**** Excerpted records ****

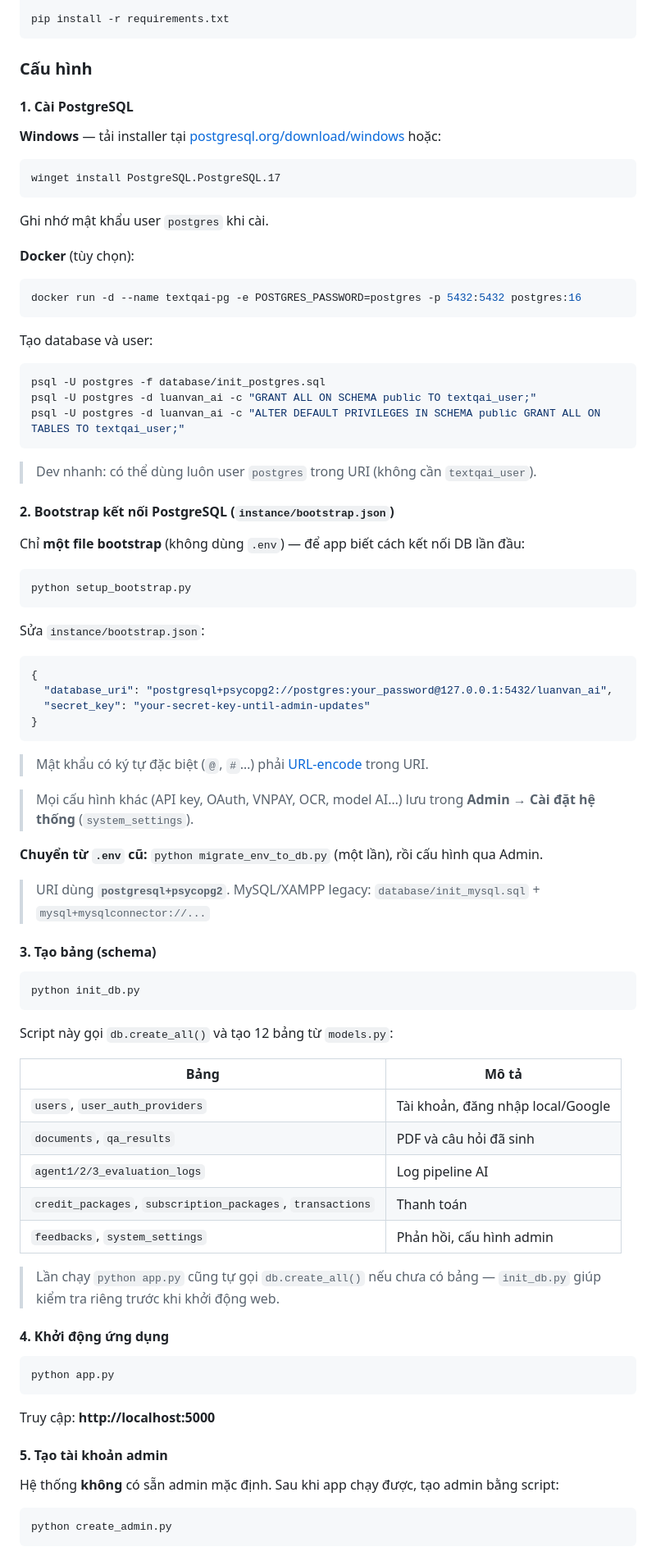
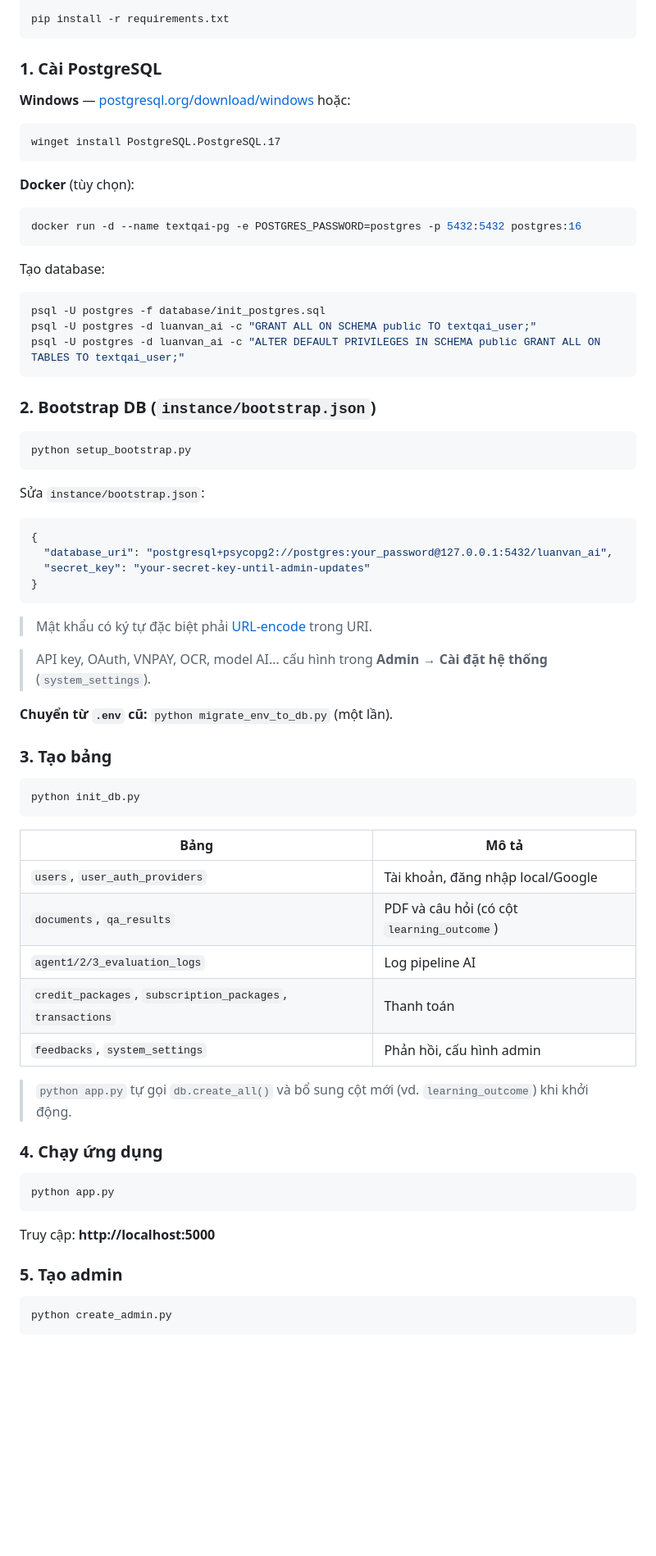
Before and after one commit to minhduy0401/Luan_van_texqai, a Markdown page: README.md, the part around one of its changes. Shown at 82% size. Rendered like a GitHub page; blank space fills up the shorter version.

````diff
--- a/README.md
+++ b/README.md
@@ -56,17 +77,13 @@ source venv/bin/activate
 pip install -r requirements.txt
 ```
 
-### Cấu hình
+### 1. Cài PostgreSQL
 
-#### 1. Cài PostgreSQL
-
-**Windows** — tải installer tại [postgresql.org/download/windows](https://www.postgresql.org/download/windows/) hoặc:
+**Windows** — [postgresql.org/download/windows](https://www.postgresql.org/download/windows/) hoặc:
 
 ```powershell
 winget install PostgreSQL.PostgreSQL.17
 ```
-
-Ghi nhớ mật khẩu user `postgres` khi cài.
 
 **Docker** (tùy chọn):
 
@@ -74,7 +91,7 @@ Ghi nhớ mật khẩu user `postgres` khi cài.
 docker run -d --name textqai-pg -e POSTGRES_PASSWORD=postgres -p 5432:5432 postgres:16
 ```
 
-Tạo database và user:
+Tạo database:
 
 ```bash
 psql -U postgres -f database/init_postgres.sql
@@ -82,11 +99,7 @@ psql -U postgres -d luanvan_ai -c "GRANT ALL ON SCHEMA public TO textqai_user;"
 psql -U postgres -d luanvan_ai -c "ALTER DEFAULT PRIVILEGES IN SCHEMA public GRANT ALL ON TABLES TO textqai_user;"
 ```
 
-> Dev nhanh: có thể dùng luôn user `postgres` trong URI (không cần `textqai_user`).
-
-#### 2. Bootstrap kết nối PostgreSQL (`instance/bootstrap.json`)
-
-Chỉ **một file bootstrap** (không dùng `.env`) — để app biết cách kết nối DB lần đầu:
+### 2. Bootstrap DB (`instance/bootstrap.json`)
 
 ```bash
 python setup_bootstrap.py
@@ -101,33 +114,29 @@ Sửa `instance/bootstrap.json`:
 }
 ```
 
-> Mật khẩu có ký tự đặc biệt (`@`, `#`…) phải [URL-encode](https://docs.sqlalchemy.org/en/latest/core/engines.html#database-urls) trong URI.
+> Mật khẩu có ký tự đặc biệt phải [URL-encode](https://docs.sqlalchemy.org/en/latest/core/engines.html#database-urls) trong URI.
 
-> Mọi cấu hình khác (API key, OAuth, VNPAY, OCR, model AI…) lưu trong **Admin → Cài đặt hệ thống** (`system_settings`).
+> API key, OAuth, VNPAY, OCR, model AI… cấu hình trong **Admin → Cài đặt hệ thống** (`system_settings`).
 
-**Chuyển từ `.env` cũ:** `python migrate_env_to_db.py` (một lần), rồi cấu hình qua Admin.
+**Chuyển từ `.env` cũ:** `python migrate_env_to_db.py` (một lần).
 
-> URI dùng **`postgresql+psycopg2`**. MySQL/XAMPP legacy: `database/init_mysql.sql` + `mysql+mysqlconnector://...`
-
-#### 3. Tạo bảng (schema)
+### 3. Tạo bảng
 
 ```bash
 python init_db.py
 ```
 
-Script này gọi `db.create_all()` và tạo 12 bảng từ `models.py`:
-
 | Bảng | Mô tả |
 |------|--------|
 | `users`, `user_auth_providers` | Tài khoản, đăng nhập local/Google |
-| `documents`, `qa_results` | PDF và câu hỏi đã sinh |
+| `documents`, `qa_results` | PDF và câu hỏi (có cột `learning_outcome`) |
 | `agent1/2/3_evaluation_logs` | Log pipeline AI |
 | `credit_packages`, `subscription_packages`, `transactions` | Thanh toán |
 | `feedbacks`, `system_settings` | Phản hồi, cấu hình admin |
 
-> Lần chạy `python app.py` cũng tự gọi `db.create_all()` nếu chưa có bảng — `init_db.py` giúp kiểm tra riêng trước khi khởi động web.
+> `python app.py` tự gọi `db.create_all()` và bổ sung cột mới (vd. `learning_outcome`) khi khởi động.
 
-#### 4. Khởi động ứng dụng
+### 4. Chạy ứng dụng
 
 ```bash
 python app.py
@@ -135,9 +144,7 @@ python app.py
 
 Truy cập: **http://localhost:5000**
 
-#### 5. Tạo tài khoản admin
-
-Hệ thống **không** có sẵn admin mặc định. Sau khi app chạy được, tạo admin bằng script:
+### 5. Tạo admin
 
 ```bash
 python create_admin.py
````
Also changed, not shown: other parts of README.md (+78 -53 lines).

****

◆ The task
Copy every record exactly, but skip the pictures.

◆ Reply
Before and after one commit to minhduy0401/Luan_van_texqai, a Markdown page: README.md, the part around one of its changes. Shown at 82% size. Rendered like a GitHub page; blank space fills up the shorter version.

````diff
--- a/README.md
+++ b/README.md
@@ -56,17 +77,13 @@ source venv/bin/activate
 pip install -r requirements.txt
 ```
 
-### Cấu hình
+### 1. Cài PostgreSQL
 
-#### 1. Cài PostgreSQL
-
-**Windows** — tải installer tại [postgresql.org/download/windows](https://www.postgresql.org/download/windows/) hoặc:
+**Windows** — [postgresql.org/download/windows](https://www.postgresql.org/download/windows/) hoặc:
 
 ```powershell
 winget install PostgreSQL.PostgreSQL.17
 ```
-
-Ghi nhớ mật khẩu user `postgres` khi cài.
 
 **Docker** (tùy chọn):
 
@@ -74,7 +91,7 @@ Ghi nhớ mật khẩu user `postgres` khi cài.
 docker run -d --name textqai-pg -e POSTGRES_PASSWORD=postgres -p 5432:5432 postgres:16
 ```
 
-Tạo database và user:
+Tạo database:
 
 ```bash
 psql -U postgres -f database/init_postgres.sql
@@ -82,11 +99,7 @@ psql -U postgres -d luanvan_ai -c "GRANT ALL ON SCHEMA public TO textqai_user;"
 psql -U postgres -d luanvan_ai -c "ALTER DEFAULT PRIVILEGES IN SCHEMA public GRANT ALL ON TABLES TO textqai_user;"
 ```
 
-> Dev nhanh: có thể dùng luôn user `postgres` trong URI (không cần `textqai_user`).
-
-#### 2. Bootstrap kết nối PostgreSQL (`instance/bootstrap.json`)
-
-Chỉ **một file bootstrap** (không dùng `.env`) — để app biết cách kết nối DB lần đầu:
+### 2. Bootstrap DB (`instance/bootstrap.json`)
 
 ```bash
 python setup_bootstrap.py
@@ -101,33 +114,29 @@ Sửa `instance/bootstrap.json`:
 }
 ```
 
-> Mật khẩu có ký tự đặc biệt (`@`, `#`…) phải [URL-encode](https://docs.sqlalchemy.org/en/latest/core/engines.html#database-urls) trong URI.
+> Mật khẩu có ký tự đặc biệt phải [URL-encode](https://docs.sqlalchemy.org/en/latest/core/engines.html#database-urls) trong URI.
 
-> Mọi cấu hình khác (API key, OAuth, VNPAY, OCR, model AI…) lưu trong **Admin → Cài đặt hệ thống** (`system_settings`).
+> API key, OAuth, VNPAY, OCR, model AI… cấu hình trong **Admin → Cài đặt hệ thống** (`system_settings`).
 
-**Chuyển từ `.env` cũ:** `python migrate_env_to_db.py` (một lần), rồi cấu hình qua Admin.
+**Chuyển từ `.env` cũ:** `python migrate_env_to_db.py` (một lần).
 
-> URI dùng **`postgresql+psycopg2`**. MySQL/XAMPP legacy: `database/init_mysql.sql` + `mysql+mysqlconnector://...`
-
-#### 3. Tạo bảng (schema)
+### 3. Tạo bảng
 
 ```bash
 python init_db.py
 ```
 
-Script này gọi `db.create_all()` và tạo 12 bảng từ `models.py`:
-
 | Bảng | Mô tả |
 |------|--------|
 | `users`, `user_auth_providers` | Tài khoản, đăng nhập local/Google |
-| `documents`, `qa_results` | PDF và câu hỏi đã sinh |
+| `documents`, `qa_results` | PDF và câu hỏi (có cột `learning_outcome`) |
 | `agent1/2/3_evaluation_logs` | Log pipeline AI |
 | `credit_packages`, `subscription_packages`, `transactions` | Thanh toán |
 | `feedbacks`, `system_settings` | Phản hồi, cấu hình admin |
 
-> Lần chạy `python app.py` cũng tự gọi `db.create_all()` nếu chưa có bảng — `init_db.py` giúp kiểm tra riêng trước khi khởi động web.
+> `python app.py` tự gọi `db.create_all()` và bổ sung cột mới (vd. `learning_outcome`) khi khởi động.
 
-#### 4. Khởi động ứng dụng
+### 4. Chạy ứng dụng
 
 ```bash
 python app.py
@@ -135,9 +144,7 @@ python app.py
 
 Truy cập: **http://localhost:5000**
 
-#### 5. Tạo tài khoản admin
-
-Hệ thống **không** có sẵn admin mặc định. Sau khi app chạy được, tạo admin bằng script:
+### 5. Tạo admin
 
 ```bash
 python create_admin.py
````
Also changed, not shown: other parts of README.md (+78 -53 lines).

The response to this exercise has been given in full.